During his visit, Modi and Cameron issued a joint statement outlining a range of agreements between the two countries, specifically on the issue of climate change.
Modi also addressed the British parliament. He, thus, became the first Indian Prime Minister to do so.
British PM David Cameron’s statement of support for India’s permanent membership at the UN Security Council received a great deal of attention.
In line with previous Indian governments, Modi too emphasized India’s aspirations for a permanent seat at the UNSC.
Recently, on the sidelines of the 70th UN General Assembly, Modi had led a meeting of the G4 — a geopolitical grouping comprising UNSC permanent seat aspirants, including Brazil, Germany, India, and Japan.
The headlining deal of Modi’s state visit was an agreement on increasing bilateral cooperation on civil nuclear cooperation. This agreement was made in order to finalize the 2010 bilateral agreement between India and Britain.
The two prime ministers welcomed the successful conclusion of negotiations on a bilateral Civil Nuclear Cooperation Agreement providing a framework for further cooperation.

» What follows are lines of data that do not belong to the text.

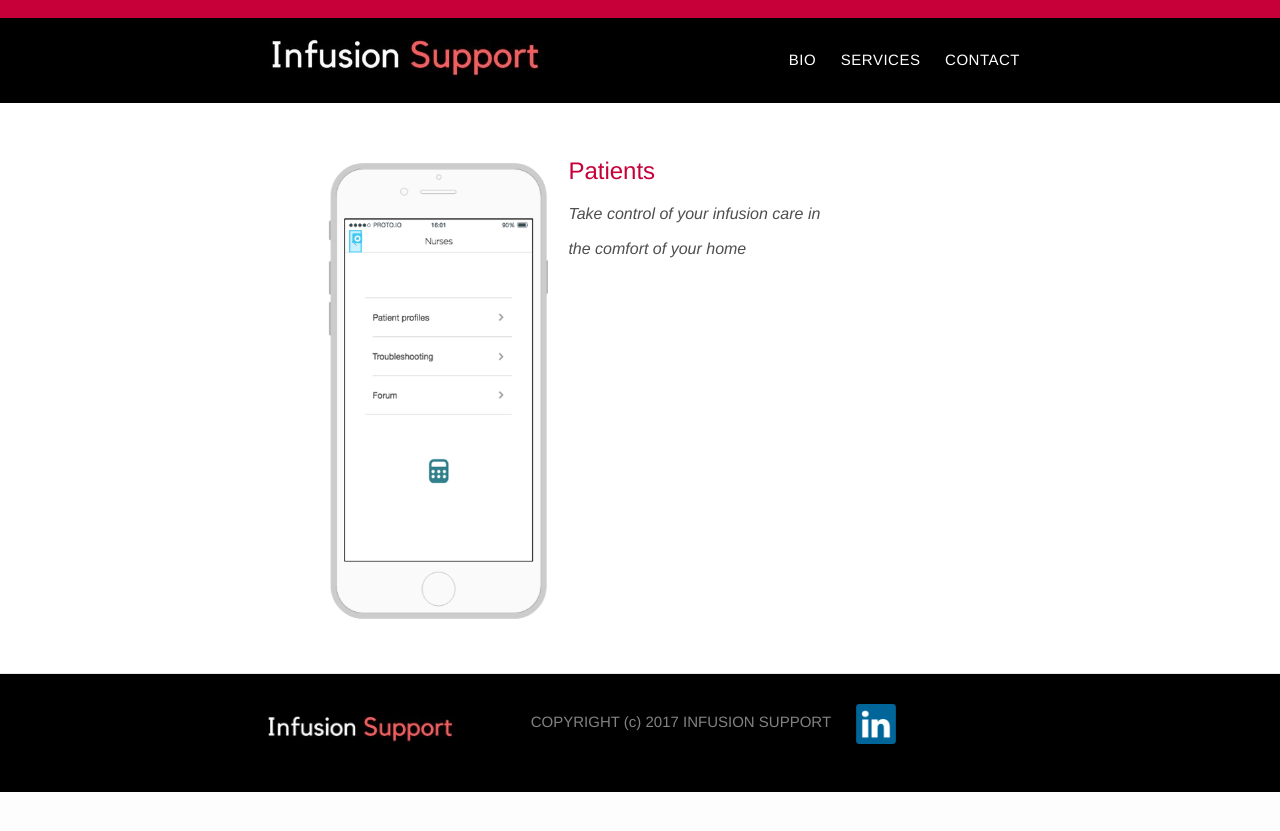
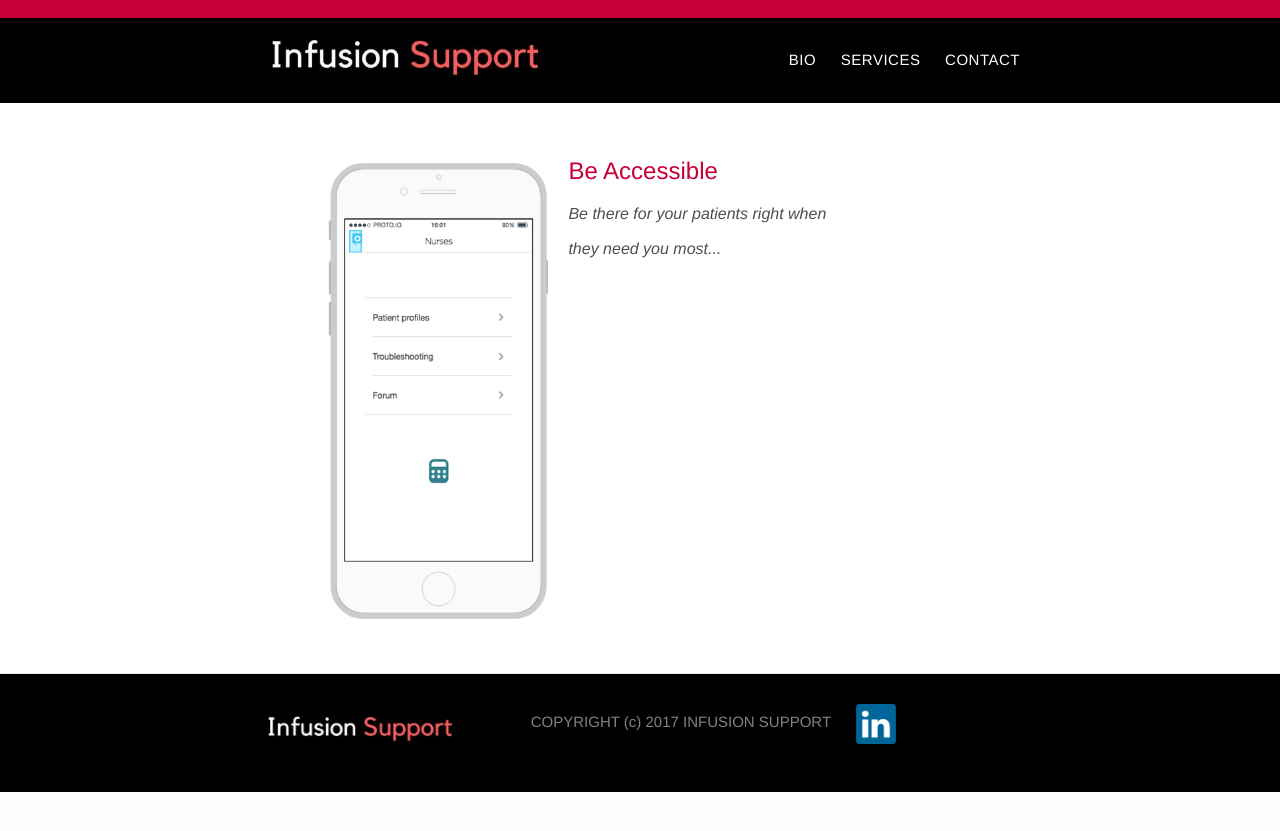
Before and after one commit to vezenwa/vezenwa.github.io, a Jekyll site: the page built from services/nurses.md, in a window 1280 px wide. Shown: the top 831 px of the page. Built offline with Jekyll 4.4.1, drawn with Linux system fonts in a browser that asks for light colours.

Commit message:
Update nurses.html

```diff
--- a/_layouts/nurses.html
+++ b/_layouts/nurses.html
@@ -25,8 +25,8 @@
             </div>
 
             <div class="column third">
-               <h2>Patients</h2>
-                <p style="color:#4F4E4E" class="post-hero center-text"><i>Take control of your infusion care in the comfort of your home</i></p>
+               <h2>Be Accessible</h2>
+                <p style="color:#4F4E4E" class="post-hero center-text"><i>Be there for your patients right when they need you most...</i></p>
             </div>
 
 
```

Cameron and Modi discussed a range of regional and global issues. They expressed their “shared commitment and support” for a “stable, secure and successful future for a sovereign, democratic and united Afghanistan.”
They “stressed the need for inclusive political settlements in Syria and Iraq.” Additionally, Modi and Cameron “reiterated their call for Pakistan to bring the perpetrators of the November 2008 terrorist attack in Mumbai to justice.”

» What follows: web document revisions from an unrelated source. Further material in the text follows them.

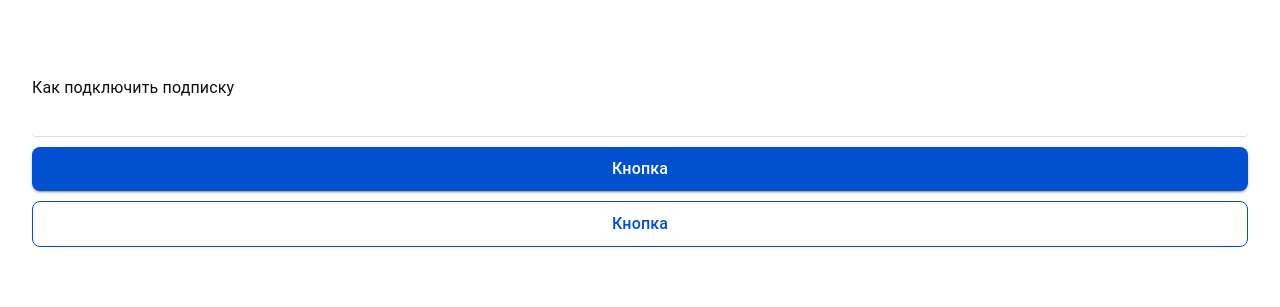
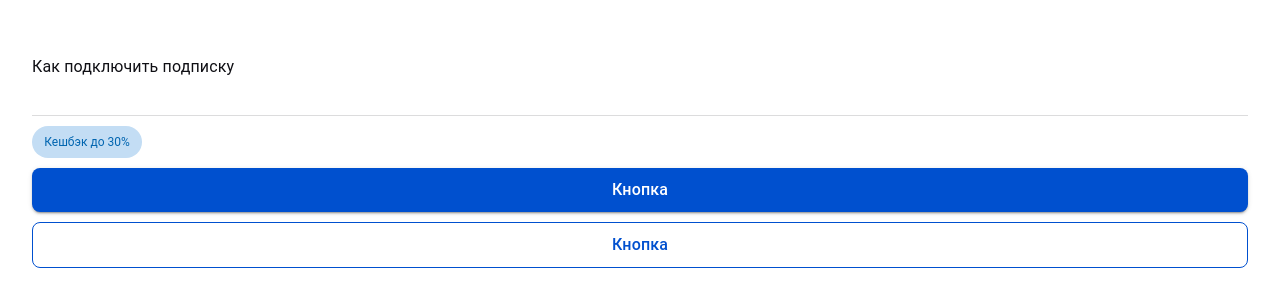
Before and after one commit to margo-yunanova/pay2u-subscriptions-hackathon, a React (Vite) app: page / in a window 1280 px wide. Shown: the part 257-564 px from the top of the page. Built offline with nearby package versions, Linux system fonts and the light colour scheme; some icons are missing.

Commit message:
feat: implement Chip

```diff
--- a/src/app/App.tsx
+++ b/src/app/App.tsx
@@ -1,10 +1,12 @@
 import { Accordion } from '../ui/accordion';
 import { Button } from '../ui/button';
+import { Chip } from '../ui/chip';
 import './App.css';
 function App() {
   return (
     <div style={{ display: 'flex', flexDirection: 'column', gap: '10px' }}>
       <Accordion />
+      <Chip label="Кешбэк до 30%" />
       <Button variant="contained">кнопка</Button>
       <Button variant="outlined">кнопка</Button>
     </div>
--- /dev/null
+++ b/src/ui/chip/Chip.ts
@@ -0,0 +1,16 @@
+import { Chip as ChipBase, styled, ChipProps } from '@mui/material';
+
+export const Chip = styled(ChipBase)<ChipProps>(({ theme }) => ({
+  maxWidth: '110px',
+  borderRadius: '30px',
+  padding: '8px 12px',
+  fontSize: '12px',
+  lineHeight: '16px',
+  letterSpacing: '0',
+  backgroundColor: theme.palette.background.accent,
+  color: theme.palette.text.accentDeepDark,
+  '& .MuiChip-label': {
+    overflow: 'visible',
+    padding: '0px 0px',
+  },
+}));
--- /dev/null
+++ b/src/ui/chip/index.ts
@@ -0,0 +1 @@
+export { Chip } from './Chip';
```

The Modi-Cameron joint statement also discusses the need for an inclusive constitution in Nepal, international support for the Iran nuclear deal, and “full implementation of the Minsk measures by all parties” with regard to the Ukraine crisis.
Reports ahead of Modi’s visit suggested that he was looking to close a deal for the purchase of 20 Hawk Mk132 training aircraft from the U.K.’s BAE Systems.
India’s Hindustan Aeronautics Limited had signed a memorandum of understanding with BAE in May on upgrades for India’s existing Hawk Mk132 systems.